Supplied entries START
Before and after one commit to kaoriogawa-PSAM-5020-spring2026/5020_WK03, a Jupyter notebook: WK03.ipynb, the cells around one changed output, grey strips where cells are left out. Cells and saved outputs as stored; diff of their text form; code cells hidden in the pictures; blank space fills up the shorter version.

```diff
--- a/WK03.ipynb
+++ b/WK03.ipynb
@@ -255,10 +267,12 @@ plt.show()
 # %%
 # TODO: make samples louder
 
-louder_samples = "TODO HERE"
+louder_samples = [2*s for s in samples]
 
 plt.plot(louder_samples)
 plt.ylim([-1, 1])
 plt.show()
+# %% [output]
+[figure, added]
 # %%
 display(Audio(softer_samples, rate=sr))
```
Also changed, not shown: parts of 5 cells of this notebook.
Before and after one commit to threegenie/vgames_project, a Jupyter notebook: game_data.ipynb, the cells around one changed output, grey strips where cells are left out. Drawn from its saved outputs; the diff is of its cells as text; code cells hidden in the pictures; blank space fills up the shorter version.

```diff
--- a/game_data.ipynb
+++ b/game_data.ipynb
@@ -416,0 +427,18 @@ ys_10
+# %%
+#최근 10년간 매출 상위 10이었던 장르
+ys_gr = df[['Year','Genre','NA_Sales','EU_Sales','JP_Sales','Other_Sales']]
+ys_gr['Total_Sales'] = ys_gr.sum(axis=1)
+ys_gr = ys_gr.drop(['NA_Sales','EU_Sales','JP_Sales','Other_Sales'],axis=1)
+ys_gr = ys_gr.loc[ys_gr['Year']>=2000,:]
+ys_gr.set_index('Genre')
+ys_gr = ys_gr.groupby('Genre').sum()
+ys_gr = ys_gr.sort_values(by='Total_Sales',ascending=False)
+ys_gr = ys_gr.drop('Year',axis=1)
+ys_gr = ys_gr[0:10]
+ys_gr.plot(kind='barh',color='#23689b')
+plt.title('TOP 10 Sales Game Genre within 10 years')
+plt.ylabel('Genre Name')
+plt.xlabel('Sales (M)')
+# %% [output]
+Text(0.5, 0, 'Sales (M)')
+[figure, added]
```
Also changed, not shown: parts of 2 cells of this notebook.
Supplied entries END
## Action item
The whole of the material above needs to be copied exactly.

## Exercise output
Before and after one commit to kaoriogawa-PSAM-5020-spring2026/5020_WK03, a Jupyter notebook: WK03.ipynb, the cells around one changed output, grey strips where cells are left out. Cells and saved outputs as stored; diff of their text form; code cells hidden in the pictures; blank space fills up the shorter version.

```diff
--- a/WK03.ipynb
+++ b/WK03.ipynb
@@ -255,10 +267,12 @@ plt.show()
 # %%
 # TODO: make samples louder
 
-louder_samples = "TODO HERE"
+louder_samples = [2*s for s in samples]
 
 plt.plot(louder_samples)
 plt.ylim([-1, 1])
 plt.show()
+# %% [output]
+[figure, added]
 # %%
 display(Audio(softer_samples, rate=sr))
```
Also changed, not shown: parts of 5 cells of this notebook.
Before and after one commit to threegenie/vgames_project, a Jupyter notebook: game_data.ipynb, the cells around one changed output, grey strips where cells are left out. Drawn from its saved outputs; the diff is of its cells as text; code cells hidden in the pictures; blank space fills up the shorter version.

```diff
--- a/game_data.ipynb
+++ b/game_data.ipynb
@@ -416,0 +427,18 @@ ys_10
+# %%
+#최근 10년간 매출 상위 10이었던 장르
+ys_gr = df[['Year','Genre','NA_Sales','EU_Sales','JP_Sales','Other_Sales']]
+ys_gr['Total_Sales'] = ys_gr.sum(axis=1)
+ys_gr = ys_gr.drop(['NA_Sales','EU_Sales','JP_Sales','Other_Sales'],axis=1)
+ys_gr = ys_gr.loc[ys_gr['Year']>=2000,:]
+ys_gr.set_index('Genre')
+ys_gr = ys_gr.groupby('Genre').sum()
+ys_gr = ys_gr.sort_values(by='Total_Sales',ascending=False)
+ys_gr = ys_gr.drop('Year',axis=1)
+ys_gr = ys_gr[0:10]
+ys_gr.plot(kind='barh',color='#23689b')
+plt.title('TOP 10 Sales Game Genre within 10 years')
+plt.ylabel('Genre Name')
+plt.xlabel('Sales (M)')
+# %% [output]
+Text(0.5, 0, 'Sales (M)')
+[figure, added]
```
Also changed, not shown: parts of 2 cells of this notebook.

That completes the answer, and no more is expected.